About this task — Below are records; quote them exactly from the first line through the line that contains "The diagram in README.md (contactIA/Contact-Calendar), drawn".

Provided information —
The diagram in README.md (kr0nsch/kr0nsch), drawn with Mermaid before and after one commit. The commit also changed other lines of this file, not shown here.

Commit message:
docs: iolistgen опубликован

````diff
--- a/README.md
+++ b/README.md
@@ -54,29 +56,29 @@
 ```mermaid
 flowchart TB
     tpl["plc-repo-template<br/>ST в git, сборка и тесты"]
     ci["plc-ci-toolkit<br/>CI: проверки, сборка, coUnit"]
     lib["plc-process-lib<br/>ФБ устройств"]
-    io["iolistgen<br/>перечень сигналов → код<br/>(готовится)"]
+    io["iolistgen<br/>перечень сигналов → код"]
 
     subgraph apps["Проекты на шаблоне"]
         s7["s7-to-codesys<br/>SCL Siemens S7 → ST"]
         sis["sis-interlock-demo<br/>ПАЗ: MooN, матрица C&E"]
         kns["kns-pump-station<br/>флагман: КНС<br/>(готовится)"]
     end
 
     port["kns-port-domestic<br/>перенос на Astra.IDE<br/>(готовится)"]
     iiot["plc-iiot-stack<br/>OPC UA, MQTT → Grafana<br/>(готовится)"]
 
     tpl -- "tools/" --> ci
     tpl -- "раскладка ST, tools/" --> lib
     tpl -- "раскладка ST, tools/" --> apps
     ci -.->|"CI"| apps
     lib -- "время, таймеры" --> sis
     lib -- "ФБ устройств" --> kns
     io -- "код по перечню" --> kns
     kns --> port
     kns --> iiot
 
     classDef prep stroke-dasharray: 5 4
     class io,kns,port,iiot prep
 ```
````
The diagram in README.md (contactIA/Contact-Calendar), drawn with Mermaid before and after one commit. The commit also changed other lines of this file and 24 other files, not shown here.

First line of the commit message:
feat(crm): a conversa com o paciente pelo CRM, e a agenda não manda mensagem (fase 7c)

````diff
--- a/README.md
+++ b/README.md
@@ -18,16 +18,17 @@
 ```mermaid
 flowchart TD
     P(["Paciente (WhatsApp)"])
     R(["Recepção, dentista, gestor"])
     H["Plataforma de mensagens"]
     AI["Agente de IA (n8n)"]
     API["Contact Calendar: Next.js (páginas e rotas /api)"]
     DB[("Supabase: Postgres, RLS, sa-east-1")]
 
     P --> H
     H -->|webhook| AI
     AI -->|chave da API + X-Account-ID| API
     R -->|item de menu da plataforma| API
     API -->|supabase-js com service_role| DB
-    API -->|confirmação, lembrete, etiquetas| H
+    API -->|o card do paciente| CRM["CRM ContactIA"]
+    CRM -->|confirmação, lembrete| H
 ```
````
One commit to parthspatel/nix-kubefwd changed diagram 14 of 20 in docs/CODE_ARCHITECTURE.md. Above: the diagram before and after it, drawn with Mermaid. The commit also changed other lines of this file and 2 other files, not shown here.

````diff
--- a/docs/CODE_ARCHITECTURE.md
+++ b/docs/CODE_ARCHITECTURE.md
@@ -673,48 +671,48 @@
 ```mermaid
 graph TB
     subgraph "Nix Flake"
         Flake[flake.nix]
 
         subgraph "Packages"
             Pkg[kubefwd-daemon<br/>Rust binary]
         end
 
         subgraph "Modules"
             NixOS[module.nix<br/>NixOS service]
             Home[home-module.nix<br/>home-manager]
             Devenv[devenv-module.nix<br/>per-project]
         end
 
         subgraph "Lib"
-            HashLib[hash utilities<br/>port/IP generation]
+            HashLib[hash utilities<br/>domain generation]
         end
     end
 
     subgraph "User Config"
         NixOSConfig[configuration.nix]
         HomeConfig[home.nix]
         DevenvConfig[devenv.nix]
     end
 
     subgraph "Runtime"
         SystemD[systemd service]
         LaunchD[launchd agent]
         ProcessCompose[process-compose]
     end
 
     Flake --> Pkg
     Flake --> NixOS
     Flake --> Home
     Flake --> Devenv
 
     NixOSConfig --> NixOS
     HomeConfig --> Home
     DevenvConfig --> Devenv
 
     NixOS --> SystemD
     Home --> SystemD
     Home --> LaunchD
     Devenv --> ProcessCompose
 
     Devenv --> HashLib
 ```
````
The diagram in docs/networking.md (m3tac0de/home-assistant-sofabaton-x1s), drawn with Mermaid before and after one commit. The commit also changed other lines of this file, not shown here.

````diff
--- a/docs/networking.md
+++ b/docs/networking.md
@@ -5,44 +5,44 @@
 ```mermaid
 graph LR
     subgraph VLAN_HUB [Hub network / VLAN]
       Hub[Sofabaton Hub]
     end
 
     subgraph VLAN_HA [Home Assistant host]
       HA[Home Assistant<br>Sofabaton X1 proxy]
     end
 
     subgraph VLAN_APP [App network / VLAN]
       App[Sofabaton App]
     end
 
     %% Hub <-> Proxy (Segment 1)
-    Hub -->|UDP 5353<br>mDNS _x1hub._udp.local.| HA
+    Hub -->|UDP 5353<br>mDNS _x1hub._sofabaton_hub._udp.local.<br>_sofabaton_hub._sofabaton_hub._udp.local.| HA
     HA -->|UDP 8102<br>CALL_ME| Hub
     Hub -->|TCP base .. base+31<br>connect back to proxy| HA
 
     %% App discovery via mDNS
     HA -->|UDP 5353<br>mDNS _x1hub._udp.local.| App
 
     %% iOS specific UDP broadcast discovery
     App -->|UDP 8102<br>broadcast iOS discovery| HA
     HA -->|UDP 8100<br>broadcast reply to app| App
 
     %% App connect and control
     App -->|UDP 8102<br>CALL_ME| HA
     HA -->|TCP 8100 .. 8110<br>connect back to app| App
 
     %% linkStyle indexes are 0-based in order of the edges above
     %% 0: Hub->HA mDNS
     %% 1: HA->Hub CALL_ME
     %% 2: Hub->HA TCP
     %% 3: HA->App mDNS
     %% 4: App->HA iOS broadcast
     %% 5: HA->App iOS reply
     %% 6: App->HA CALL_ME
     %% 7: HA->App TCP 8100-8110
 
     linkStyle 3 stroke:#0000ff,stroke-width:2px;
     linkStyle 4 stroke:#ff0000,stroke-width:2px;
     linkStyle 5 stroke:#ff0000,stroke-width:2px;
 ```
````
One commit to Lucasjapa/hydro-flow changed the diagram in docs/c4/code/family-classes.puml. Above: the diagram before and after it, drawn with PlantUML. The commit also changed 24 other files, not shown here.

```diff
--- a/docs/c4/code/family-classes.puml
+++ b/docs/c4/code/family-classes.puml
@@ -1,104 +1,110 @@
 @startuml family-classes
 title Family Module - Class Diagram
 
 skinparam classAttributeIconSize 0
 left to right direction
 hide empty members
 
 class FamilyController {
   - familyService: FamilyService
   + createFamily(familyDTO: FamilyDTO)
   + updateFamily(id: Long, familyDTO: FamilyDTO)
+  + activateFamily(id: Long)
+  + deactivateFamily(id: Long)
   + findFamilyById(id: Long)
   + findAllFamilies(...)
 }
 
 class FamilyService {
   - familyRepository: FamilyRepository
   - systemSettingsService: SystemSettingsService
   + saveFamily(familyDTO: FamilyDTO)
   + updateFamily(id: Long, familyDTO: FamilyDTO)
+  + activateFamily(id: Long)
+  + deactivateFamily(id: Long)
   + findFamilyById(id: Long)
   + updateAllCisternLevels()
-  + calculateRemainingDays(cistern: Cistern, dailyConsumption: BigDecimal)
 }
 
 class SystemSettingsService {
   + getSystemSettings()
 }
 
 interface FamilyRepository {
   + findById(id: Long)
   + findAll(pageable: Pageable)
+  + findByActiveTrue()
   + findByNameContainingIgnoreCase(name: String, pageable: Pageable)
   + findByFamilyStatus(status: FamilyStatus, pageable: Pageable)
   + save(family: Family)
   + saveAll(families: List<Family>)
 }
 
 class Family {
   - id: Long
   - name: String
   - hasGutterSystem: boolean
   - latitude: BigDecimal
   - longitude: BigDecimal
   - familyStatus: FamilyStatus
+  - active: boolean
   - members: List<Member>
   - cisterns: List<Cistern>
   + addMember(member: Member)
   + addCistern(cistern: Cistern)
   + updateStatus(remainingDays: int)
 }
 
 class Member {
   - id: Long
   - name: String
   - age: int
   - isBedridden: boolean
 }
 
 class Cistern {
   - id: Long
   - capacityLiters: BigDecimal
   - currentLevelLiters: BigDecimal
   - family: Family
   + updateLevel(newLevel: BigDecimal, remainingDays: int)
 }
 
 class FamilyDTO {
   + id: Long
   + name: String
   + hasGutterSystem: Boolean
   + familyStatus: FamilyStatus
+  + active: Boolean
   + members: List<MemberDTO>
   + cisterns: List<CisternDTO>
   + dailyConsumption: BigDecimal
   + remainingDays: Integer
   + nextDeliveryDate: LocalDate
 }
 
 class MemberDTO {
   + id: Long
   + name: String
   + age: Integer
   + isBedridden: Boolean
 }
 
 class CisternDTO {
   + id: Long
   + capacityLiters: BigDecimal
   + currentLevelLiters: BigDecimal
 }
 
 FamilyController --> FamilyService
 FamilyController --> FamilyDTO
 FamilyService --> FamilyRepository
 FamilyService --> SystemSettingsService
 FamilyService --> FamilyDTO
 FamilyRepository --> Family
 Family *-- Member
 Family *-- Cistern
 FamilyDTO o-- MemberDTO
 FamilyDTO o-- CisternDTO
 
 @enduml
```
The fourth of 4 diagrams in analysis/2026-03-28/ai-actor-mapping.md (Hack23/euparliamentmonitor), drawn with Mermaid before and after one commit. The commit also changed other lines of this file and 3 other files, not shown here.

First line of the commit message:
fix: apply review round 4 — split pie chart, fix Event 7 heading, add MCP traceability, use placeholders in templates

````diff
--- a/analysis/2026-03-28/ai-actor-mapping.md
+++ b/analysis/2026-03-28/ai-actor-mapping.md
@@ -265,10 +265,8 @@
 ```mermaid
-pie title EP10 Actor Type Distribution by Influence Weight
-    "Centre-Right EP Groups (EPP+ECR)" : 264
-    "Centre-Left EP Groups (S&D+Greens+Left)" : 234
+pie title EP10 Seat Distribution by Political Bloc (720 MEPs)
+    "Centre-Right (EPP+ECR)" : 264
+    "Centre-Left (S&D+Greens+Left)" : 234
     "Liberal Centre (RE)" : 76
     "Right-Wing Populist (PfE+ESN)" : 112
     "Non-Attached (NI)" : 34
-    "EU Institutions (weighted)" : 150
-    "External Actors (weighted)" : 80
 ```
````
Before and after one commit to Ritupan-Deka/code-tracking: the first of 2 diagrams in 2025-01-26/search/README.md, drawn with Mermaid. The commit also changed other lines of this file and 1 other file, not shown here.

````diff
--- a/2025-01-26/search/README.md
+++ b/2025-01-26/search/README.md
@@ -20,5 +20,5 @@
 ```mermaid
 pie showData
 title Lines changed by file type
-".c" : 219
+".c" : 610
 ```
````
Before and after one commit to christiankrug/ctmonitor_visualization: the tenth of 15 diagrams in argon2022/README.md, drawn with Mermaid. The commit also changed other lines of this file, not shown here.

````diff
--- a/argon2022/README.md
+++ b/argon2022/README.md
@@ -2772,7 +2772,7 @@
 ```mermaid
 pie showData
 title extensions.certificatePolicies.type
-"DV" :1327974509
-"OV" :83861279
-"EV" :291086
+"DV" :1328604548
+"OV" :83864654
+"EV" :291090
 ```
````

Answer to this problem —
The diagram in README.md (kr0nsch/kr0nsch), drawn with Mermaid before and after one commit. The commit also changed other lines of this file, not shown here.

Commit message:
docs: iolistgen опубликован

````diff
--- a/README.md
+++ b/README.md
@@ -54,29 +56,29 @@
 ```mermaid
 flowchart TB
     tpl["plc-repo-template<br/>ST в git, сборка и тесты"]
     ci["plc-ci-toolkit<br/>CI: проверки, сборка, coUnit"]
     lib["plc-process-lib<br/>ФБ устройств"]
-    io["iolistgen<br/>перечень сигналов → код<br/>(готовится)"]
+    io["iolistgen<br/>перечень сигналов → код"]
 
     subgraph apps["Проекты на шаблоне"]
         s7["s7-to-codesys<br/>SCL Siemens S7 → ST"]
         sis["sis-interlock-demo<br/>ПАЗ: MooN, матрица C&E"]
         kns["kns-pump-station<br/>флагман: КНС<br/>(готовится)"]
     end
 
     port["kns-port-domestic<br/>перенос на Astra.IDE<br/>(готовится)"]
     iiot["plc-iiot-stack<br/>OPC UA, MQTT → Grafana<br/>(готовится)"]
 
     tpl -- "tools/" --> ci
     tpl -- "раскладка ST, tools/" --> lib
     tpl -- "раскладка ST, tools/" --> apps
     ci -.->|"CI"| apps
     lib -- "время, таймеры" --> sis
     lib -- "ФБ устройств" --> kns
     io -- "код по перечню" --> kns
     kns --> port
     kns --> iiot
 
     classDef prep stroke-dasharray: 5 4
     class io,kns,port,iiot prep
 ```
````
The diagram in README.md (contactIA/Contact-Calendar), drawn with Mermaid before and after one commit. The commit also changed other lines of this file and 24 other files, not shown here.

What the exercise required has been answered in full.